Before-and-after page screenshots
• • • • • • •
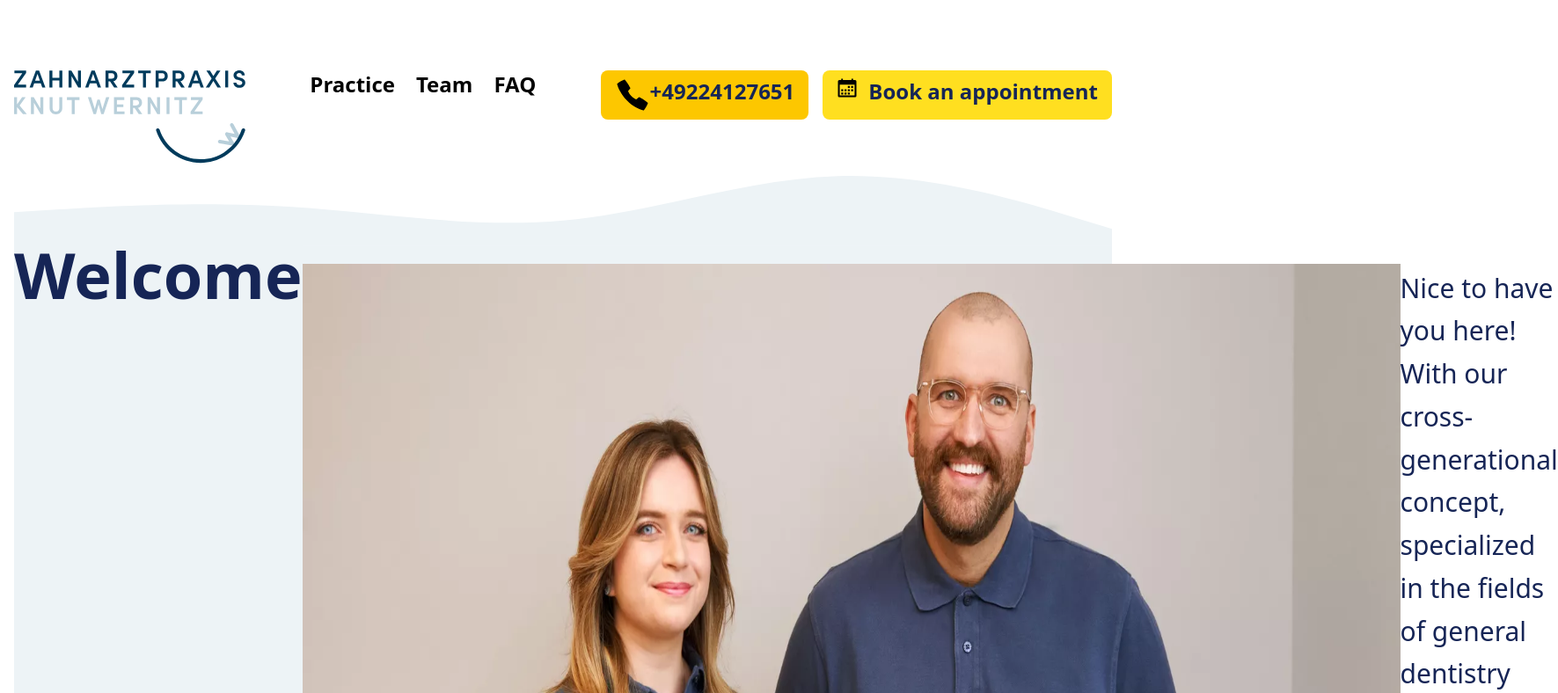
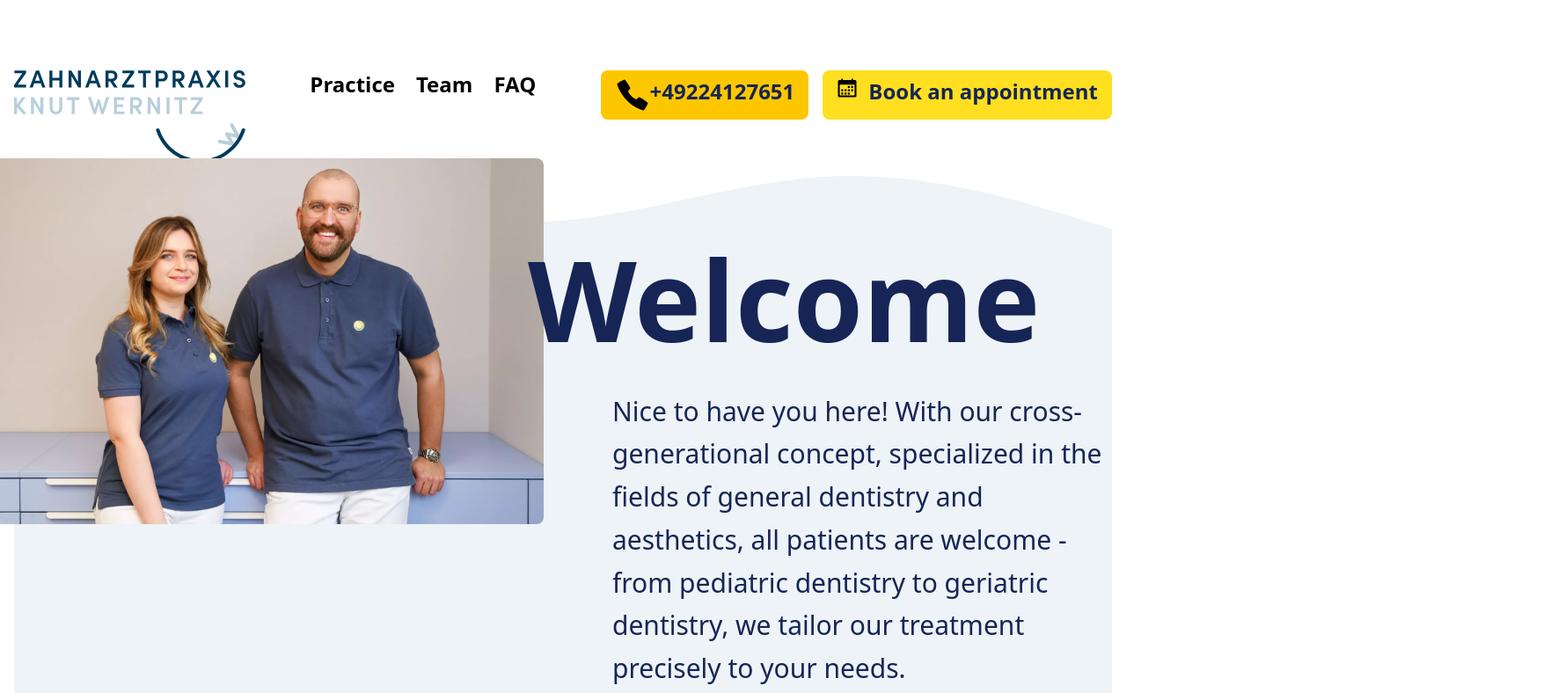
Before and after one commit to BirasaDivine/Dentist_Tailwind_clone_theGym, a website: page Tailwindclone3/index.html in a window 1280 px wide. Shown: the top 788 px of the page at 88% size, 1771 px wide, since content can reach past the window. Drawn offline with Linux system fonts and the light colour scheme.

Commit message:
Responsiveness

```diff
--- a/Tailwindclone3/index.html
+++ b/Tailwindclone3/index.html
@@ -51,13 +51,16 @@
                 fill="currentColor"></path>
         </svg>
         <div class="bg-[#edf3f6]">
-            <div id="Second section" class="-mt-1 lg:flex flex-row">
+            <div id="Second section" class="-mt-1 lg:flex">
                 <div class=" bg-[#edf3f6]">
-                    <h1 class="text-blue-950 font-bold text-7xl bg-[#edf3f6]">Welcome</h1>
+                    <h1 class="text-blue-950 font-bold text-7xl md:text-9xl lg:absolute lg:left-[600px] z-2  ">Welcome
+                    </h1>
                 </div>
-                <img class="w-full h-auto mt-6" src="./images/Section 2 people.webp" alt="section 2 people" />
+                <img class="lg:relative right-[50px] bottom-[120px] w-full h-auto mt-6  md:mx-7 md:w-[800px] lg:w-[50%] rounded-lg"
+                    src="./images/Section 2 people.webp" alt="section 2 people" />
                 <div class="mt-7">
-                    <p class="text-blue-950 text-3xl leading-relaxed">Nice to have you here! With our cross-generational
+                    <p class="lg:relative top-35 text-blue-950 text-3xl leading-relaxed ">Nice to have you here! With
+                        our cross-generational
                         concept, specialized in the
                         fields of general
                         dentistry and aesthetics, all patients are
```
Also changed, not shown: Tailwindclone3/src/output.css.
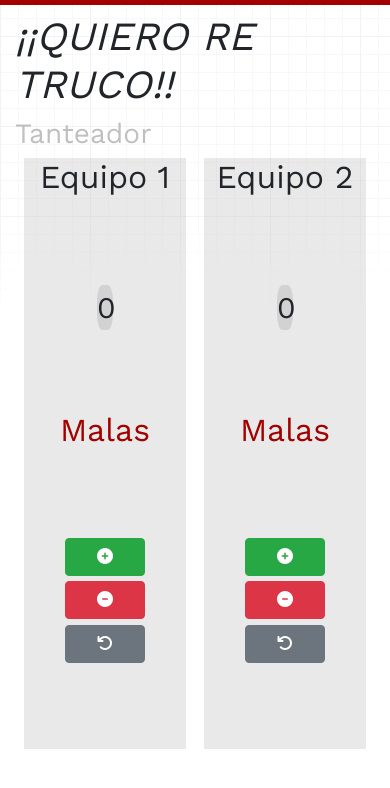
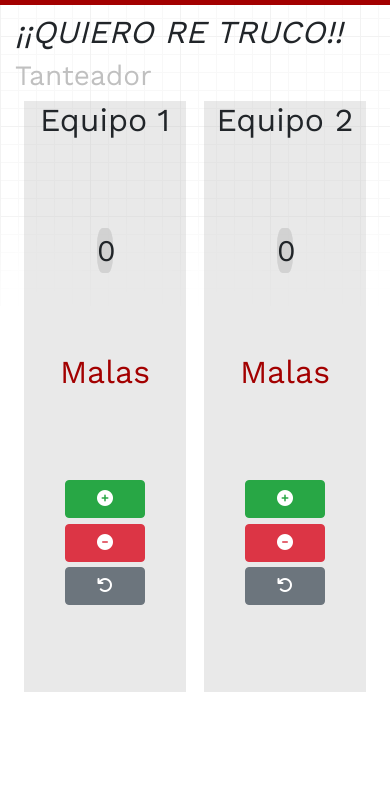
Before and after one commit to marceloagoston/ag-naipes-master, a plain HTML site: page docs/index.html in a window 390 px wide. Drawn offline with nearby package versions, Linux system fonts and the light colour scheme.

Commit message:
fix responsive h1

```diff
--- a/docs/assets/main.css
+++ b/docs/assets/main.css
@@ -73,4 +73,8 @@ body{
 	.ag-mgb5{
 		margin-bottom: 5%;
 	}
+	/*override bootstrap*/
+	.h1, h1 {
+    font-size: 2rem;
+	}
 }
```
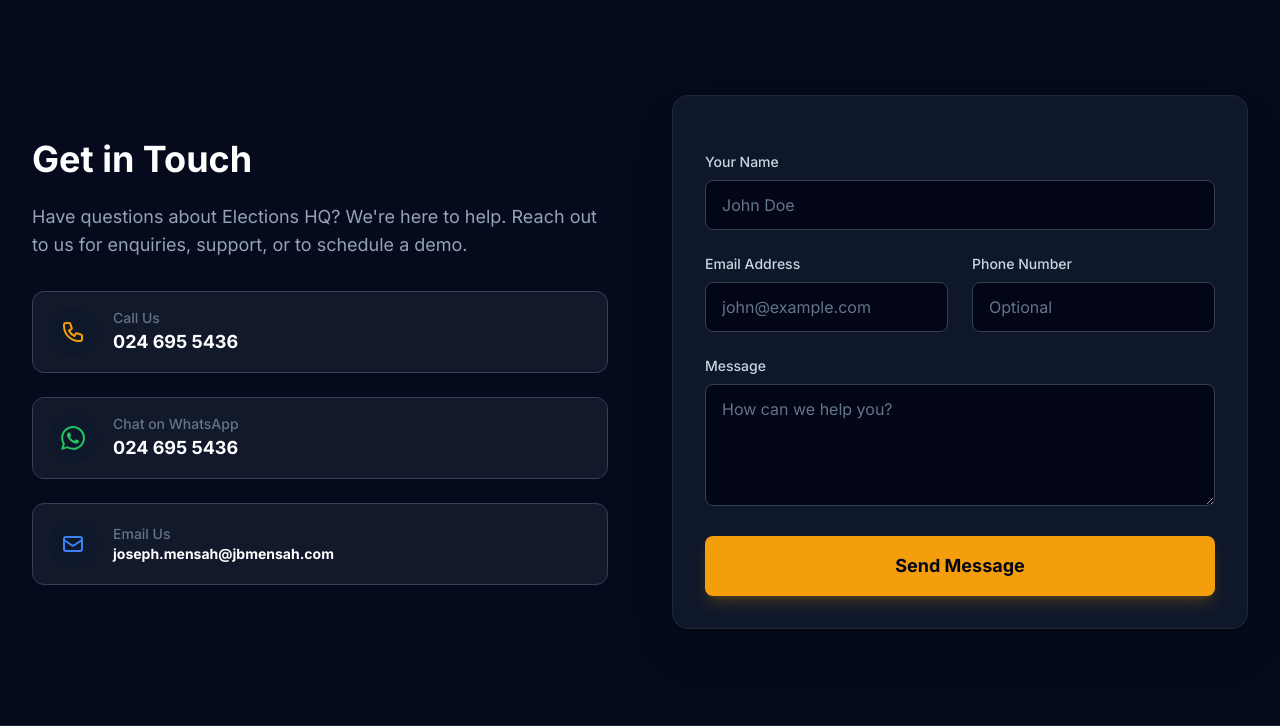
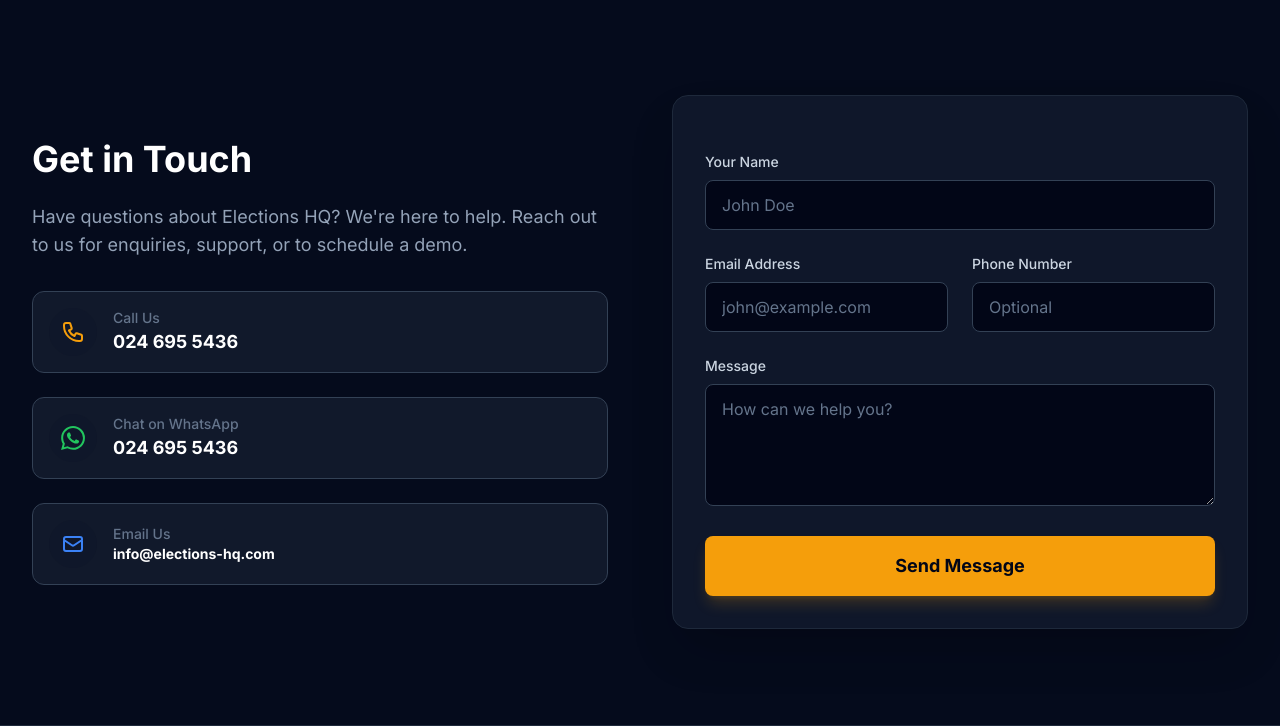
Before and after one commit to jmensah1/election_hq, a Laravel app: page / in a window 1280 px wide. Shown: the part 2202-2928 px from the top of the page. Run offline with Laravel 12, Linux system fonts and the light colour scheme; data that the repository does not hold is empty; parts of the project's set-up code (start-up, migrations or seed data) failed here and were passed over; some libraries are stand-ins or nearby versions; some web fonts are replaced.

Commit message:
elections hq email used.

```diff
--- a/resources/views/components/landing/contact.blade.php
+++ b/resources/views/components/landing/contact.blade.php
@@ -31,13 +31,13 @@
                     </a>
 
                     <!-- Email -->
-                    <a href="mailto:joseph.mensah@jbmensah.com" class="flex items-center gap-4 group p-4 rounded-xl bg-slate-800/50 border border-slate-700 hover:border-blue-500/50 transition-all">
+                    <a href="mailto:info@elections-hq.com" class="flex items-center gap-4 group p-4 rounded-xl bg-slate-800/50 border border-slate-700 hover:border-blue-500/50 transition-all">
                         <div class="w-12 h-12 rounded-full bg-slate-900 flex items-center justify-center group-hover:scale-110 transition-transform text-blue-500">
                             <svg class="w-6 h-6" fill="none" stroke="currentColor" viewBox="0 0 24 24"><path stroke-linecap="round" stroke-linejoin="round" stroke-width="2" d="M3 8l7.89 5.26a2 2 0 002.22 0L21 8M5 19h14a2 2 0 002-2V7a2 2 0 00-2-2H5a2 2 0 00-2 2v10a2 2 0 002 2z"></path></svg>
                         </div>
                         <div>
                             <div class="text-sm text-slate-500 font-medium">Email Us</div>
-                            <div class="text-sm font-bold text-white break-all">joseph.mensah@jbmensah.com</div>
+                            <div class="text-sm font-bold text-white break-all">info@elections-hq.com</div>
                         </div>
                     </a>
                 </div>
```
• • • • • • •
Show all lines in the entries above where the string "flex" appears.

-            <div id="Second section" class="-mt-1 lg:flex flex-row">
+            <div id="Second section" class="-mt-1 lg:flex">
-                    <a href="mailto:joseph.mensah@jbmensah.com" class="flex items-center gap-4 group p-4 rounded-xl bg-slate-800/50 border border-slate-700 hover:border-blue-500/50 transition-all">
+                    <a href="mailto:info@elections-hq.com" class="flex items-center gap-4 group p-4 rounded-xl bg-slate-800/50 border border-slate-700 hover:border-blue-500/50 transition-all">
                         <div class="w-12 h-12 rounded-full bg-slate-900 flex items-center justify-center group-hover:scale-110 transition-transform text-blue-500">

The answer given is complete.